 UN confirms Israel, Hamas agree to unconditional, 72-hour humanitarian cease-fire to begin Friday

News

Grassroots Movement Calling For Municipal Consolidation In New Jersey

View Comments
PATERSON, NJ - OCTOBER 06:  A sign for Main Street hangs October 6, 2008 in Paterson, New Jersey. (Photo by Chris Hondros/Getty Images)

PATERSON, NJ – OCTOBER 06: A sign for Main Street hangs October 6, 2008 in Paterson, New Jersey. (Photo by Chris Hondros/Getty Images)

88adams Sean Adams
Do you have a minute? Turn up your radio and let me tell you a...
Read More

TRI-STATE NEWS HEADLINES

From our newsroom to your inbox weekday mornings at 9AM.
Sign Up

NEW JERSEY (WCBS 880) – A grassroots movement calling for municipal consolidations, is growing in New Jersey.

With a two percent tax cap in place, budgets are tight all across the Garden State. Positions are being cut in schools, police departments and public works.

State senator Robert Gordon says consolidation of some of New Jersey’s 566 municipalities is inevitable.

WCBS 880’s Sean Adams reports: Senator Says Tax Cap Could Force Consolidation

“I think New Jersey is headed for a financial meltdown,” said Gordon. “You can only cut so far. At some point, you really have to look at how you’re organized.”
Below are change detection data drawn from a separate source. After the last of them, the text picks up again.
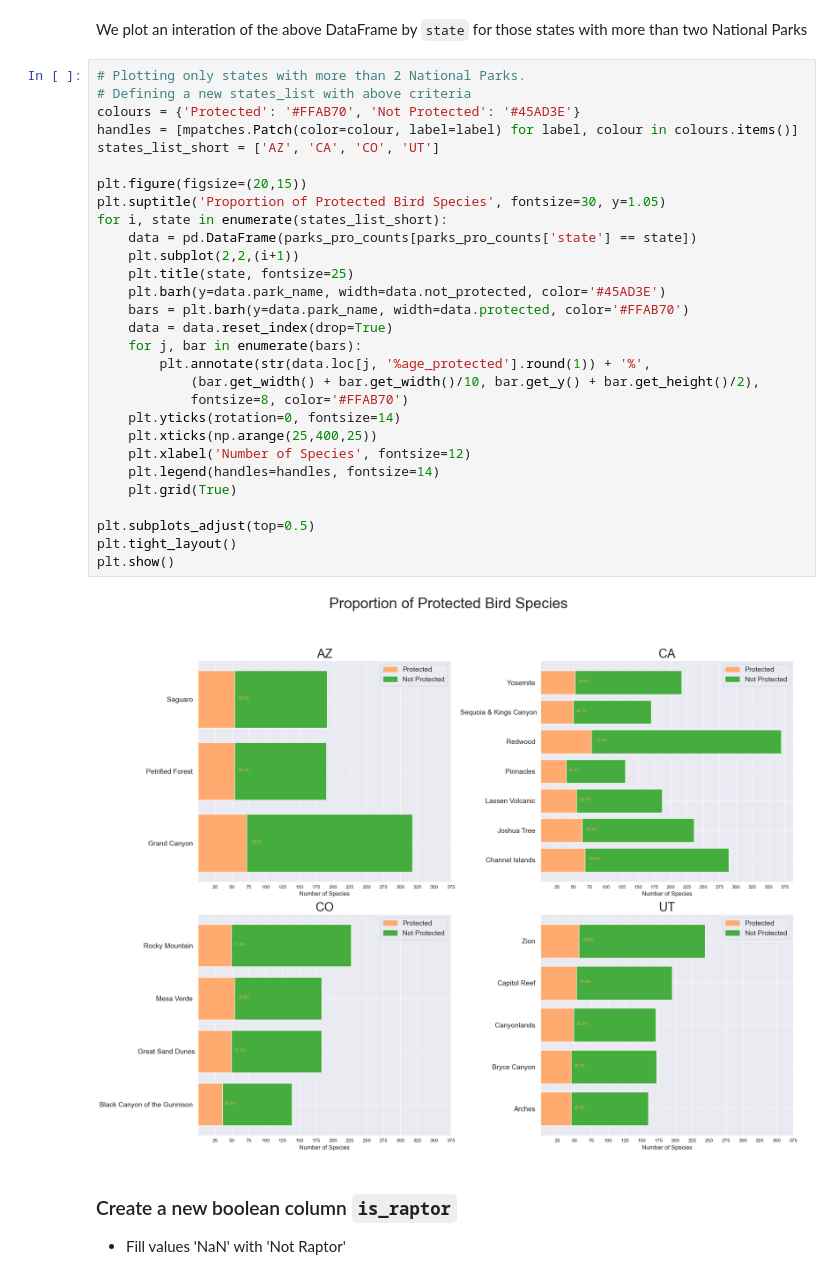
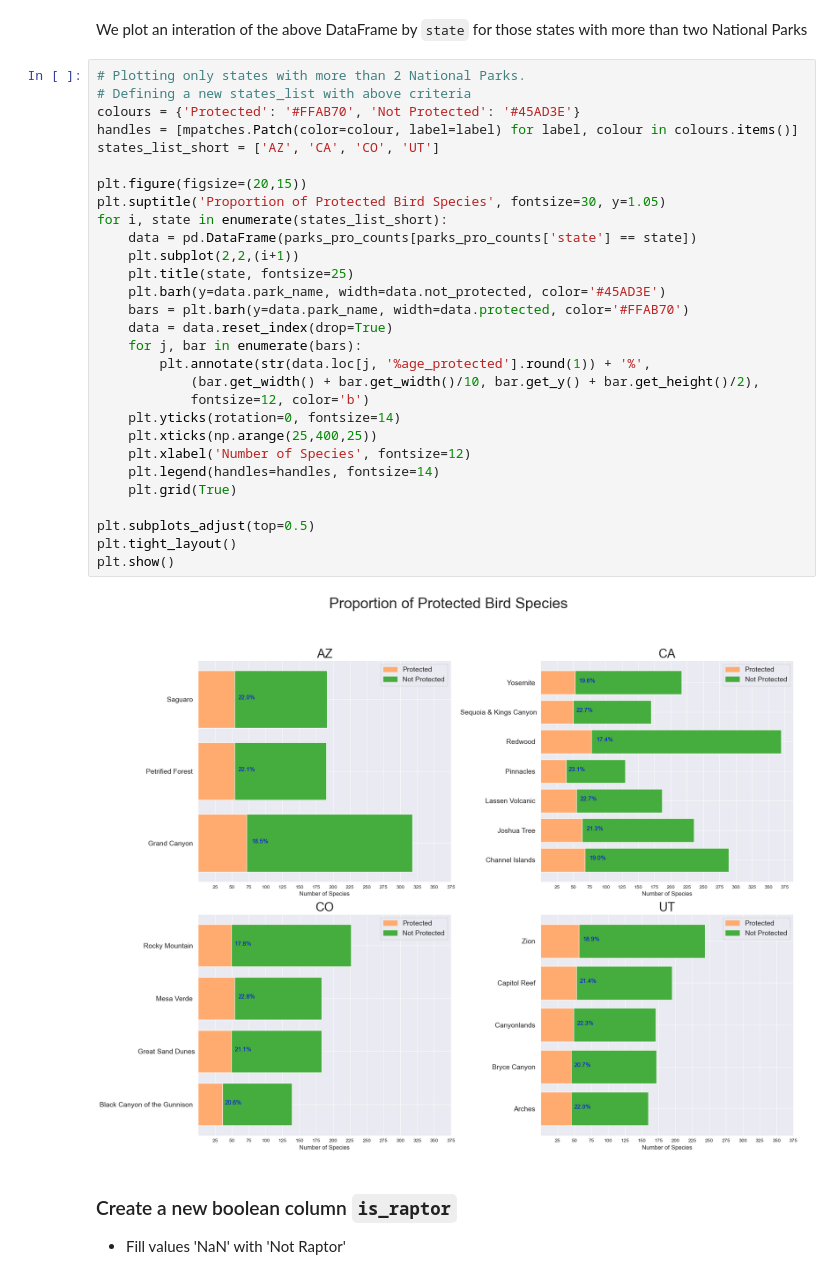
Before and after one commit to pineapple-bois/Biodiversity-In-National-Parks-Real-World, a Jupyter notebook: analysis.ipynb, the cells around one changed output. Drawn from its saved outputs; the diff is of its cells as text.

Commit message:
Plot annotations

```diff
--- a/analysis.ipynb
+++ b/analysis.ipynb
@@ -280,34 +280,34 @@ We plot an interation of the above DataFrame by `state` for those states with mo
 # %%
 # Plotting only states with more than 2 National Parks.
 # Defining a new states_list with above criteria
 colours = {'Protected': '#FFAB70', 'Not Protected': '#45AD3E'}
 handles = [mpatches.Patch(color=colour, label=label) for label, colour in colours.items()]
 states_list_short = ['AZ', 'CA', 'CO', 'UT']
 
 plt.figure(figsize=(20,15))
 plt.suptitle('Proportion of Protected Bird Species', fontsize=30, y=1.05)
 for i, state in enumerate(states_list_short):
     data = pd.DataFrame(parks_pro_counts[parks_pro_counts['state'] == state])
     plt.subplot(2,2,(i+1))
     plt.title(state, fontsize=25)
     plt.barh(y=data.park_name, width=data.not_protected, color='#45AD3E')
     bars = plt.barh(y=data.park_name, width=data.protected, color='#FFAB70')
     data = data.reset_index(drop=True)
     for j, bar in enumerate(bars):
         plt.annotate(str(data.loc[j, '%age_protected'].round(1)) + '%',
             (bar.get_width() + bar.get_width()/10, bar.get_y() + bar.get_height()/2),
-            fontsize=8, color='#FFAB70')
+            fontsize=12, color='b')
     plt.yticks(rotation=0, fontsize=14)
     plt.xticks(np.arange(25,400,25))
     plt.xlabel('Number of Species', fontsize=12)
     plt.legend(handles=handles, fontsize=14)
     plt.grid(True)
 
 plt.subplots_adjust(top=0.5)
 plt.tight_layout()
 plt.show()
 # %% [output]
-[figure, old version]
+[figure, new version]
 # %% [markdown]
 ### Create a new boolean column `is_raptor`
 - Fill values 'NaN' with 'Not Raptor'
```
Also changed, not shown: parts of 1 cell of this notebook.
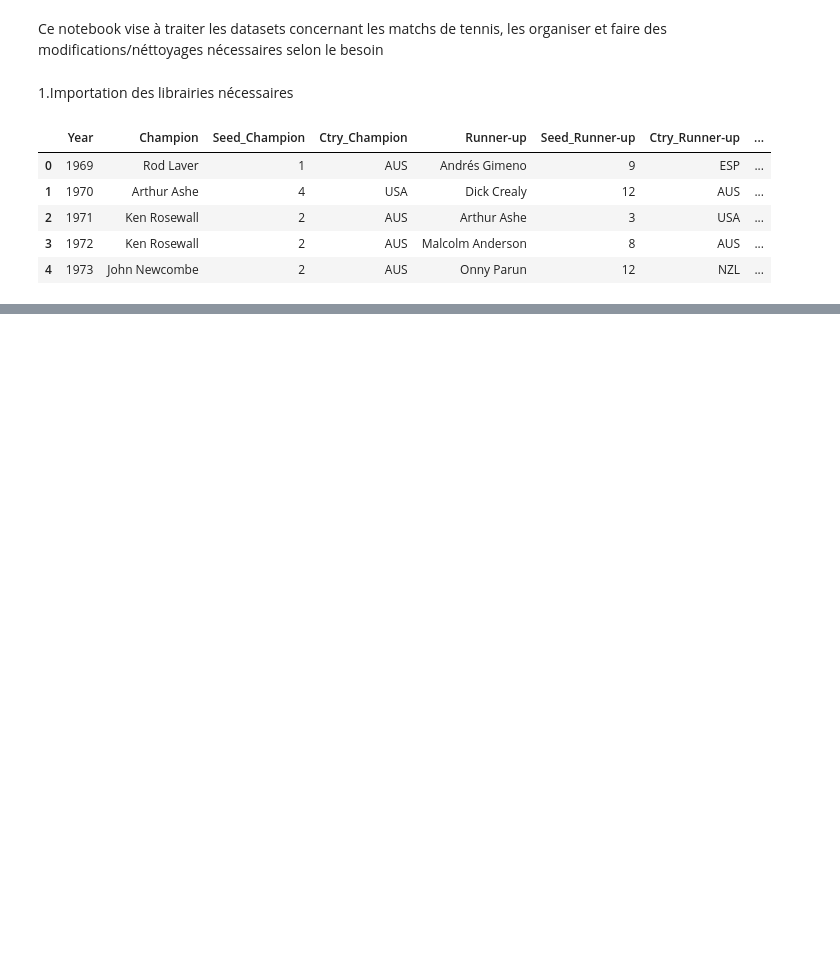
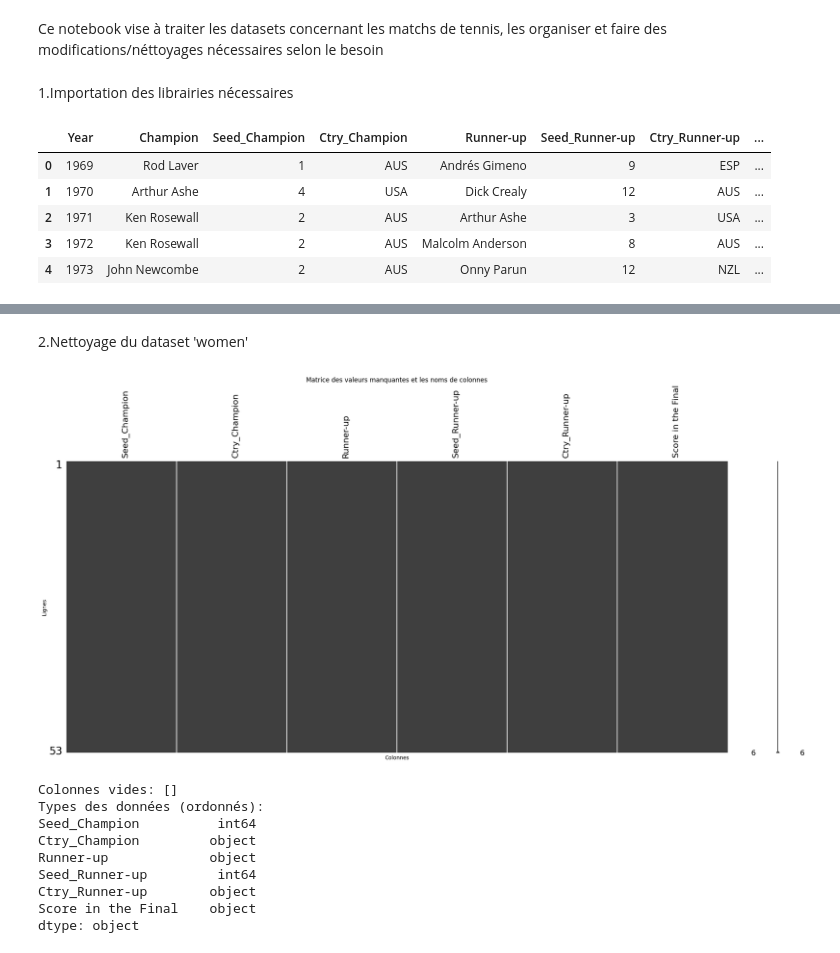
Before and after one commit to S0nia11/Projet_Sp-, a Jupyter notebook: Nettoyage data/Datasets/Matchs/Structure_datasets.ipynb, the cells around one changed output, grey strips where cells are left out. Cells and saved outputs as stored; diff of their text form; code cells hidden in the pictures; blank space fills up the shorter version.

```diff
--- a/Nettoyage data/Datasets/Matchs/Structure_datasets.ipynb
+++ b/Nettoyage data/Datasets/Matchs/Structure_datasets.ipynb
@@ -53,0 +85,37 @@ merged_df
+# %% [markdown]
+2.Nettoyage du dataset 'women'
+# %%
+def remove_index(df2):
+    df2.set_index(df2.columns[0], inplace=True)
+    df2.drop(columns=[df2.columns[0]], inplace=True)
+
+def check_empty_columns(df):
+    return df2.columns[df2.isnull().all()].tolist()
+
+def plot_missing_data_profile(df2):
+    msno.matrix(df2)
+    plt.title("Matrice des valeurs manquantes et les noms de colonnes")
+    plt.xlabel("Colonnes")
+    plt.ylabel("Lignes")
+    plt.xticks(ticks=range(len(df2.columns)), labels=df2.columns, rotation=90)
+    plt.show()
+# %%
+remove_index(df2)
+empty_columns = check_empty_columns(df2)
+plot_missing_data_profile(df2)
+print("Colonnes vides:", empty_columns)
+
+data_types_ordered = df2[df1.columns].dtypes
+print("Types des données (ordonnés):")
+print(data_types_ordered)
+# %% [output]
+[figure, added]
+Colonnes vides: []
+Types des données (ordonnés):
+Seed_Champion          int64
+Ctry_Champion         object
+Runner-up             object
+Seed_Runner-up         int64
+Ctry_Runner-up        object
+Score in the Final    object
+dtype: object
```
Also changed, not shown: parts of 9 cells of this notebook.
Historically, towns have been reluctant to surrender home-rule, but a new law makes it easier for individual citizens to initiate the consolidation process.

Leading the consolidation charge is a grassroots effort. Gina Genovese founded Courage to Connect New Jersey, a non-profit, non-partisan group that helps citizens get the consolidation process started.

“Frankly, there might be some towns that the mayor and council don’t want to give up power. So you have to have an opportunity for the citizens to be able to do it in connection with other towns where their mayors and councils get it,” said Genovese.

She says consolidation is on the table in the Cherry Hill area and in Fairwood and Scotch Plains.

Do you think cities and towns in New Jersey should consolidate? Sound off below in our comments section:

View Comments